Whether you want to start your own business, share your opinions on a blog, or build your platform as a leader, I want to empower you to act on your ideas and not let technology get in the way.
There are far too many options available these days to cover them all here, but I will cover what I consider the best options at a variety of levels.
These platforms can have you up and running in fifteen minutes and are free forever! This is a great place to start out when you’re not ready to pay to get going.
In my opinion this is the easiest of these platforms to operate. Out of the box you can write and post all your posts just by sending an email. It functions best as a blog style platform, but you could build out a small number of supporting pages pretty easily.
One great thing about Posterous is that it allows you to use your own personal domain free of charge. That means if you ever graduate to the next level and move your site your visitors can still find you.
This is an interesting platform that allows you to mix different types of media with ease. You can post pictures, video, text, audio, and even conversational dialog and it will look great! Tumblr also doubles as a social network which gives your content to spread by being “re-blogged” by other Tumblr users.
Tumblr also lets you use your own domain for free which is great! Additionally, you have full access to edit the HTML & CSS of your site to make any custom tweaks you prefer. Again, this is a great fit for just getting started and the built in platform is an interesting advantage!
WordPress is probably the most popular platform for building both blogs and business websites. WordPress is a full blown CMS (content management system) that allows you to build out a complete website as a blog, static site, or a combination of both. It’s a little bit more difficult to use than Tumblr and Posterous, but if you’ve been using the web for long you won’t have any trouble figuring out the basics yourself. You can sign up for a free WordPress blog at WordPress.com.
WordPress.com is free to use for personal use and your blog will be hosted at thedomainyouchoose.wordpress.com. Note that the “.wordpress.com” part stays on there if you stick with the free version. That means in the future if you want to move your WordPress.com site to “hosted WordPress” (covered below) your address will change. For $10 a year you can have them use your personal domain to alleviate this problem.
You should also note that when using WordPress.com you won’t be able to use many custom themes, plugins, and widgets because of the restrictions on free accounts.
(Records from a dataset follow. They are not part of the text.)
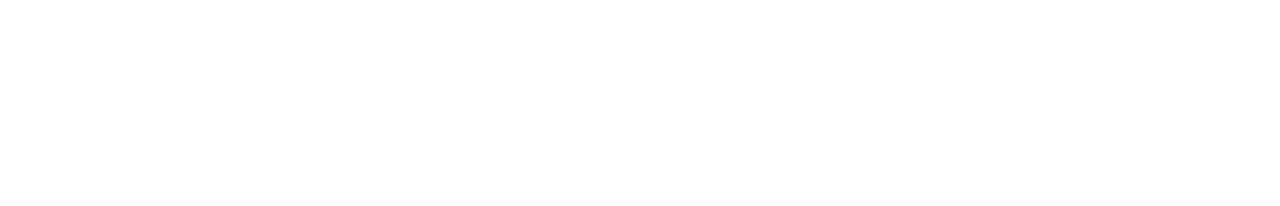
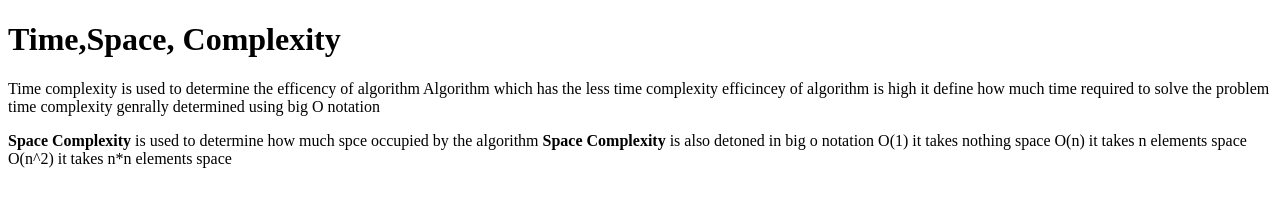
Before and after one commit to acciojob/time-and-space-complexity-shivasaiparsha, a website: page main.html in a window 1280 px wide. Drawn offline with Linux system fonts and the light colour scheme.

Commit message:
created a submission

```diff
--- a/main.html
+++ b/main.html
@@ -8,6 +8,19 @@
 
 <body>
 	<!-- the entire body must be written by student -->
+	<h1>Time,Space, Complexity</h1>
+	<p>Time complexity is used to determine the efficency of algorithm
+		Algorithm which has the less time complexity efficincey of algorithm is high
+		it define how much time required to solve the problem
+		time complexity genrally determined using big O notation
+	</p>
+	<p><b>Space Complexity</b> is used to determine how much spce occupied by the algorithm
+	<b>Space Complexity</b> is also detoned in big o notation
+		O(1) it takes nothing space
+		O(n) it takes n elements space
+		O(n^2) it takes n*n elements space
+	</p>
+
     <script type="text/javascript" src="./script.js">
 </script>
 
```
When you do need to make use of these and graduate to a hosted WordPress solution, moving will be easy though!
WordPress is such an important platform for building websites that I recommend everyone start here unless they have a compelling reason to go with Tumblr or Posterous.
When you’re ready to start doing more with your website or want to build a business site it’s time to start considering “hosted” solutions. My number one recommendation is “hosted WordPress.” Because WordPress is free software (this is wordpress.org now, not wordpress.com) you only have to pay for a share of a computer for your site to live on (hosting).
With hosted WordPress you’re using your own domain name and you have complete control over your website. You can use any plugins, widgets, and themes you choose, and you can typically host as many sites as you want under your single hosting account (I’m hosting both this site and bedrockcoaching.com on the same account).
Blue Host (affiliate link… because it’s awesome!)
This is my top recommendation because their customer service is lights out! They have a great suite of tools to help you get a WordPress site up and running in under 10 minutes (check out this video from Pat Flynn showing how easy it is). Plans start around $6/month which is an awesome deal!
Hostgator (affiliate link… because it’s awesome!)
These guys are equally good at hosting, but they don’t get the top recommendation because Blue Host customer service is so great. I’ve hosted sites with Hostgator for years though with great success. One plus with Hostgator is that they offer some beefier server options if you’re expecting a lot of traffic (or need to upgrade later).
Once you start getting a tremendous volume of visitors to your site daily you’ll need to step it up a notch and explore some more serious hosting options. I’ll keep this section brief since it’s well beyond the level a brand-new site should consider:
Dedicated Hosting & VPS
The cheap hosting accounts we covered above are technically “shared hosting” accounts. That means that your site shares a server with a bunch of other peoples sites. This is typically fine because the sites are small enough that they only need a fraction of the computer. Once you get to the big leagues though you’ll need some dedicated computer resources to handle your visitors.
These two platforms are much more expensive then basic WordPress hosting, but they’re the best at what they do. These guys know how to make a WordPress site screaming fast and reliable. At this level you’ll be shelling out about $25 to $50 a month for a single site so make it good!
Choosing a Website Host
So that’s a quick rundown on what I consider the best of the best for starting a website. If you’re looking for a free blog to build your personal brand then something like Tumblr is a great option. If you’re interesting in starting something a little more serious then hosted WordPress is for sure the way to go.
I’m Here to Help
This is a little outside the scope of what I normally write at Life Stoked, but I felt strongly that I wanted people to be empowered to go out and build their idea. Don’t let technology get in the way!
If any of this sparked some questions or you’re wondering what’s the best fit for you just drop me a comment. I love helping people!